In the capital markets, when BlackRock speaks everyone listens. The American giant is the largest single asset manager in the world controlling $10 trillion (£8 trillion) in equities and bonds. There is hardly a major business in the world where it is not a significant shareholder.
In January last year, its chief executive Larry Fink positioned the firm as a champion of ESG – which stands for environmental, social and governance investing – pledging to wield its votes in favour of motions that committed companies to ambitious targets for combating climate change. This week, in a significant turnaround, it said it would wind down its support for proposals that were “too prescriptive”…
It is not hard to understand why that is happening right now. In truth, many of the causes major investors have taken up with so much enthusiasm are looking remarkably idiotic right now.

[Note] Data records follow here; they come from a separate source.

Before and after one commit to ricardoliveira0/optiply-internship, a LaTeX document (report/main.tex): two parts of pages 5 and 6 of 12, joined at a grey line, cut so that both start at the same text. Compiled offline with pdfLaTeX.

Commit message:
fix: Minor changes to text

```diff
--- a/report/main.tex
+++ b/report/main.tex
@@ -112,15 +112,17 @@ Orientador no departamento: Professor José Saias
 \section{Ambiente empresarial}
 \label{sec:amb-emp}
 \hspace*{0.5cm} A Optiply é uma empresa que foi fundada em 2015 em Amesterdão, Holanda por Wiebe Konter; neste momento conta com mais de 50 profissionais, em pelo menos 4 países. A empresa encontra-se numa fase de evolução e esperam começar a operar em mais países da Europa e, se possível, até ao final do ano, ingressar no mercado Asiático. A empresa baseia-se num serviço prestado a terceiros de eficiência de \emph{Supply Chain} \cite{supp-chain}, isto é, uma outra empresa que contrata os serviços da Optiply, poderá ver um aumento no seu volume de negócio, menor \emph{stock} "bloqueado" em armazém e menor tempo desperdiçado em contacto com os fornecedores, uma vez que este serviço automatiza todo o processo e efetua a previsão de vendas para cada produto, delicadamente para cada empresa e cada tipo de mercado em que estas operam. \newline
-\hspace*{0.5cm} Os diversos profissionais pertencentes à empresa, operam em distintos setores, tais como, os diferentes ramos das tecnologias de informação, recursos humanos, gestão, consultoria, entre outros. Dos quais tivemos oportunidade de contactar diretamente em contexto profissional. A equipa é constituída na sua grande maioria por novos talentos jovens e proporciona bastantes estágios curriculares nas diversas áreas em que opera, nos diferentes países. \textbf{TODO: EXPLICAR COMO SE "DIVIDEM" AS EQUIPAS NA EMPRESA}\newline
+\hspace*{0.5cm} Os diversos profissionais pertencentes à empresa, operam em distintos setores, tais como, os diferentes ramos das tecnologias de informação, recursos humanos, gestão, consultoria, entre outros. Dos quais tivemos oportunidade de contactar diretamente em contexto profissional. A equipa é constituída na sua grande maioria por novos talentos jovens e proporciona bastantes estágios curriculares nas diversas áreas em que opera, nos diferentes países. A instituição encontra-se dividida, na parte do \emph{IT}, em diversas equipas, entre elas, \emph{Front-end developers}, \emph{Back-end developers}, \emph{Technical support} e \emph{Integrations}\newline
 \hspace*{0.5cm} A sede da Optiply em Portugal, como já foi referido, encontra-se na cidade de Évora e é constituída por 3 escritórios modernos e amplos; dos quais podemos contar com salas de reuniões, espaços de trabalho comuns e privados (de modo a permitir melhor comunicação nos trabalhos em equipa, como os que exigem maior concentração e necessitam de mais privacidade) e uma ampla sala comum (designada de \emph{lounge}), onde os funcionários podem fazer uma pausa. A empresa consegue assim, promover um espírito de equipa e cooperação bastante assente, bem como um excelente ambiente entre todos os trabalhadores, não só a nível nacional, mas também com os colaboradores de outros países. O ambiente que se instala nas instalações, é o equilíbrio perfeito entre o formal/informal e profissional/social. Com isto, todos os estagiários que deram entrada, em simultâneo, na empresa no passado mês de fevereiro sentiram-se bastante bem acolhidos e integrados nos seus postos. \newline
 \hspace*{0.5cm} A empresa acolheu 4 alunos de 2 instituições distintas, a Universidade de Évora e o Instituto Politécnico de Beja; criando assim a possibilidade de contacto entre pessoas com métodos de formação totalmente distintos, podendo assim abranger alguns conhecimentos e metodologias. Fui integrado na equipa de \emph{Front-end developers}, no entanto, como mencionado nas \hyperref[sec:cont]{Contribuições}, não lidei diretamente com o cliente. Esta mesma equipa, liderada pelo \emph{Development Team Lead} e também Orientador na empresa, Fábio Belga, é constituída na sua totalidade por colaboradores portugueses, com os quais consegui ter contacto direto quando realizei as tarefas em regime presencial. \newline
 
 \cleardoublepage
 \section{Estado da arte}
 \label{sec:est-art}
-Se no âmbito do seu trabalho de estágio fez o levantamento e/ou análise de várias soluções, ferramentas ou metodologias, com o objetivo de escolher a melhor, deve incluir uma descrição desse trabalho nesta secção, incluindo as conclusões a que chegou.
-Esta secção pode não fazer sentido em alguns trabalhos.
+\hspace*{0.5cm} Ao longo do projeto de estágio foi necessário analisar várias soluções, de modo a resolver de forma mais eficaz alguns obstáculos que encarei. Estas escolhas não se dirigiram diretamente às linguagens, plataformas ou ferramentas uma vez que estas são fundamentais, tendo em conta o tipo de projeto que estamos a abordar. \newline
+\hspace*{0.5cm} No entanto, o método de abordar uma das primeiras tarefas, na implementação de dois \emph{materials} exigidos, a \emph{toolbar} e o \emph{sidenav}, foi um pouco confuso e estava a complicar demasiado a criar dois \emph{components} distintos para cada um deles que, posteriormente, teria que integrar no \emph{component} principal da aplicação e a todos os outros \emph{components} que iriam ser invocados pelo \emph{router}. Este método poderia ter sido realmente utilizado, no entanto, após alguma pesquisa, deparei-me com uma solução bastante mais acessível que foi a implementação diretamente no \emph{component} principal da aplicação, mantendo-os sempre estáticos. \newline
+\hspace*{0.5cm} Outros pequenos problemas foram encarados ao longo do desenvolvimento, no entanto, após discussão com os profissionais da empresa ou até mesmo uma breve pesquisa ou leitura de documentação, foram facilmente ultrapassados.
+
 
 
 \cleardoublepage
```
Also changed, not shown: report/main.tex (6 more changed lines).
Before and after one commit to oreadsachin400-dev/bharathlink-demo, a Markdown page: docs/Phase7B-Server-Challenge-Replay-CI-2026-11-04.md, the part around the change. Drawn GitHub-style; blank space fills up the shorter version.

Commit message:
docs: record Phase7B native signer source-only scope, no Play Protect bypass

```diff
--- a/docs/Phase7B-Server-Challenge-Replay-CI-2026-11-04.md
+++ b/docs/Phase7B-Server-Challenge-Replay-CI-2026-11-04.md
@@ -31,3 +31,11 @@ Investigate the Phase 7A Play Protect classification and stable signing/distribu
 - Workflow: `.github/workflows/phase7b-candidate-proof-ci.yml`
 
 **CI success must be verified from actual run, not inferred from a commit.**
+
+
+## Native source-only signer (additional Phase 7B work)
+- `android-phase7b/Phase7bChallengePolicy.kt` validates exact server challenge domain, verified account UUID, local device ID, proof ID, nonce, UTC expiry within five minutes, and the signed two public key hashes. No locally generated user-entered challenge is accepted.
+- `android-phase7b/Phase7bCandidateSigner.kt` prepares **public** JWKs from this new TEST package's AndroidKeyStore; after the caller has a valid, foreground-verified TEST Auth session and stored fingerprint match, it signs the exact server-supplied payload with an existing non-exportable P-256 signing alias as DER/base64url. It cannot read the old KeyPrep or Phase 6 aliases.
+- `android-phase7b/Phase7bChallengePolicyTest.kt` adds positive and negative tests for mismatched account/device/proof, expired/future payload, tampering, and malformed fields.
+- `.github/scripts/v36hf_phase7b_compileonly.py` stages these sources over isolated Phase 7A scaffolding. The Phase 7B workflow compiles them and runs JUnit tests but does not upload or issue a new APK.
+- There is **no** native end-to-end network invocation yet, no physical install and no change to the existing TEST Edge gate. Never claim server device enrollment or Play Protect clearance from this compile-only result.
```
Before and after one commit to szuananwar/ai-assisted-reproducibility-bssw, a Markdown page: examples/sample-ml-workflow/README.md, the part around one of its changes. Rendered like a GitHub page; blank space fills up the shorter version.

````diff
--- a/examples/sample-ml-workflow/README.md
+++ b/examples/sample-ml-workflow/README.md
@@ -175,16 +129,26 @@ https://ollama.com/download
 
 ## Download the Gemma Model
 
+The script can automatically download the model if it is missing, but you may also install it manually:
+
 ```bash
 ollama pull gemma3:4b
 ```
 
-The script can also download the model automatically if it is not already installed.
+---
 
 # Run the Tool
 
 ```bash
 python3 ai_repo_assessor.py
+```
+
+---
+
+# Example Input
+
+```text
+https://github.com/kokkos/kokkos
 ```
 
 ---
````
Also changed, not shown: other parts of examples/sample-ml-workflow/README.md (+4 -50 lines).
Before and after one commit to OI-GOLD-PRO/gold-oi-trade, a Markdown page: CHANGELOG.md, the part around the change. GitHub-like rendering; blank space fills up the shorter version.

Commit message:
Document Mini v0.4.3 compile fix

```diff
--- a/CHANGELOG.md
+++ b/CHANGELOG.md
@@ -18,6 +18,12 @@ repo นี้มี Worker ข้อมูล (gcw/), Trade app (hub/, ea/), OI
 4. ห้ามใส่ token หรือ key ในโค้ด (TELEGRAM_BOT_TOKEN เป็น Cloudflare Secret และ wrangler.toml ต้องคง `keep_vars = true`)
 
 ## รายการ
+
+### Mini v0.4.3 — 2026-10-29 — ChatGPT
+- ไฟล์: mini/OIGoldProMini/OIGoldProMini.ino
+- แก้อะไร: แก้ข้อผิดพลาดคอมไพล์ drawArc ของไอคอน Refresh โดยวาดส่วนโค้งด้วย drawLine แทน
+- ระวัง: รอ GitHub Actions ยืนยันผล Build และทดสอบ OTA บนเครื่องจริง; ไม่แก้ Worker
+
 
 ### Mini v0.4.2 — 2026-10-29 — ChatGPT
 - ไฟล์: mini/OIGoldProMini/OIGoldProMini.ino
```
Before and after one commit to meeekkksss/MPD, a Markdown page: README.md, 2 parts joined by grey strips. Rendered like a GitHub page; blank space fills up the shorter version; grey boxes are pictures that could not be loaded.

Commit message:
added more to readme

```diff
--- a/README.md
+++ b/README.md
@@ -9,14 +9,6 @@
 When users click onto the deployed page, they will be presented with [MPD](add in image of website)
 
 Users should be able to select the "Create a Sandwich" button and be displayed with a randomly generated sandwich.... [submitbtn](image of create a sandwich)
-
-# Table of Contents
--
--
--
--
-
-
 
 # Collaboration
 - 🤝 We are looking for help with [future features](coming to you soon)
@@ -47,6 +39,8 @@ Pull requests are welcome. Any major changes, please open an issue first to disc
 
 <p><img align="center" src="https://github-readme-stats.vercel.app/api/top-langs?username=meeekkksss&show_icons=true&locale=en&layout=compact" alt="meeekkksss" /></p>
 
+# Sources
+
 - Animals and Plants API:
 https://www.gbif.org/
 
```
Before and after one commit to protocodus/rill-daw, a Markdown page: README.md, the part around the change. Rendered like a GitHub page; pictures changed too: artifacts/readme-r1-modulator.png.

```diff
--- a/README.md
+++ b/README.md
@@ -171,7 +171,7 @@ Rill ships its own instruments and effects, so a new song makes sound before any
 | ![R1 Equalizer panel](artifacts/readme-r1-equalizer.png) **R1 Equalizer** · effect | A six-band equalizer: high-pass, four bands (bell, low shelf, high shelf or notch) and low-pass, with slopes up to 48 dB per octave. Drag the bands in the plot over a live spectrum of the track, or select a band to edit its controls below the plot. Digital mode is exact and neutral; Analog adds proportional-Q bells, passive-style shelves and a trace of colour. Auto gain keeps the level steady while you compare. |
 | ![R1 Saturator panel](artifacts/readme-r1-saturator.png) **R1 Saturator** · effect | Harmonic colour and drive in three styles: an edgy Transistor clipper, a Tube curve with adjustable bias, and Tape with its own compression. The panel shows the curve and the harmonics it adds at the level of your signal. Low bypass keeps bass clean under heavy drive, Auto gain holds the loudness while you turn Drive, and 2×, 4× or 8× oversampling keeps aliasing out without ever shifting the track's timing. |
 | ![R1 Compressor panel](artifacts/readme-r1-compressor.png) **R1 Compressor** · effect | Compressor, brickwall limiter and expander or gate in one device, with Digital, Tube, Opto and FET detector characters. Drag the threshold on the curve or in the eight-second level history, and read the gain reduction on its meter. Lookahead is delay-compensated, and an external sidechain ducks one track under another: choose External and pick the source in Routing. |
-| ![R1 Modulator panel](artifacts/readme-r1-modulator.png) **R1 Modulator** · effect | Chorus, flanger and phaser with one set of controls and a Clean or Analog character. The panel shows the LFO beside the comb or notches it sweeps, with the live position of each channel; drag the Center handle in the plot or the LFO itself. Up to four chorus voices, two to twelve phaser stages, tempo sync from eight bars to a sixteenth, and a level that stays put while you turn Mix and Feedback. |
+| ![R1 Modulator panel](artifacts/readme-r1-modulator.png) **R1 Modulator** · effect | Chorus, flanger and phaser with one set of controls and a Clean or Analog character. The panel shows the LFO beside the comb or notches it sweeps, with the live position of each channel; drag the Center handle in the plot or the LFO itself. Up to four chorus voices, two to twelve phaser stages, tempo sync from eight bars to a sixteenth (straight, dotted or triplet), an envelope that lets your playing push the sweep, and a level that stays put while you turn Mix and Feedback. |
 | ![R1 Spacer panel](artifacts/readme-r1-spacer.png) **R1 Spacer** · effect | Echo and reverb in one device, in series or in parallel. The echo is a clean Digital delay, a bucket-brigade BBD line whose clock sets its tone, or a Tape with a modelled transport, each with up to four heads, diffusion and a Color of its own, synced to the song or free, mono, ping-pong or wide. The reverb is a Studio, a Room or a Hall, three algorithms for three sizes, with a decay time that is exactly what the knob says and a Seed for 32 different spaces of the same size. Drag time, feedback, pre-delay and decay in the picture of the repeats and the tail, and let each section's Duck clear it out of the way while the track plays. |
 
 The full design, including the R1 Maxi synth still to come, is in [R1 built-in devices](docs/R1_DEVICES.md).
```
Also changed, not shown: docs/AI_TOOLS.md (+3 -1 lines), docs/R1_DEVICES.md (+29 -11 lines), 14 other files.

With soaring energy prices, wholesale disinvestment in oil and gas was clearly very short-sighted, especially as greener alternatives are not yet ready to meet global demand. All it has done is stoke up inflation, and make the West dependent on Russian energy instead.
And following Vladimir Putin’s brutal invasion of Ukraine, refusing to invest in defence looks worryingly naïve, especially if you happen to be Swedish (Russia annexed chunks of the country’s territory in the Great Northern War of the 1720s, and, as we have discovered, Putin has a long memory). It may look good in an annual report, but it is not so great when the shooting starts… A major investment firm should be capable of working out that if you unilaterally disarm yourself – which was what it meant in practice – you were only encouraging aggressors such as Putin. It is just naïve and silly.
Worth reading in full.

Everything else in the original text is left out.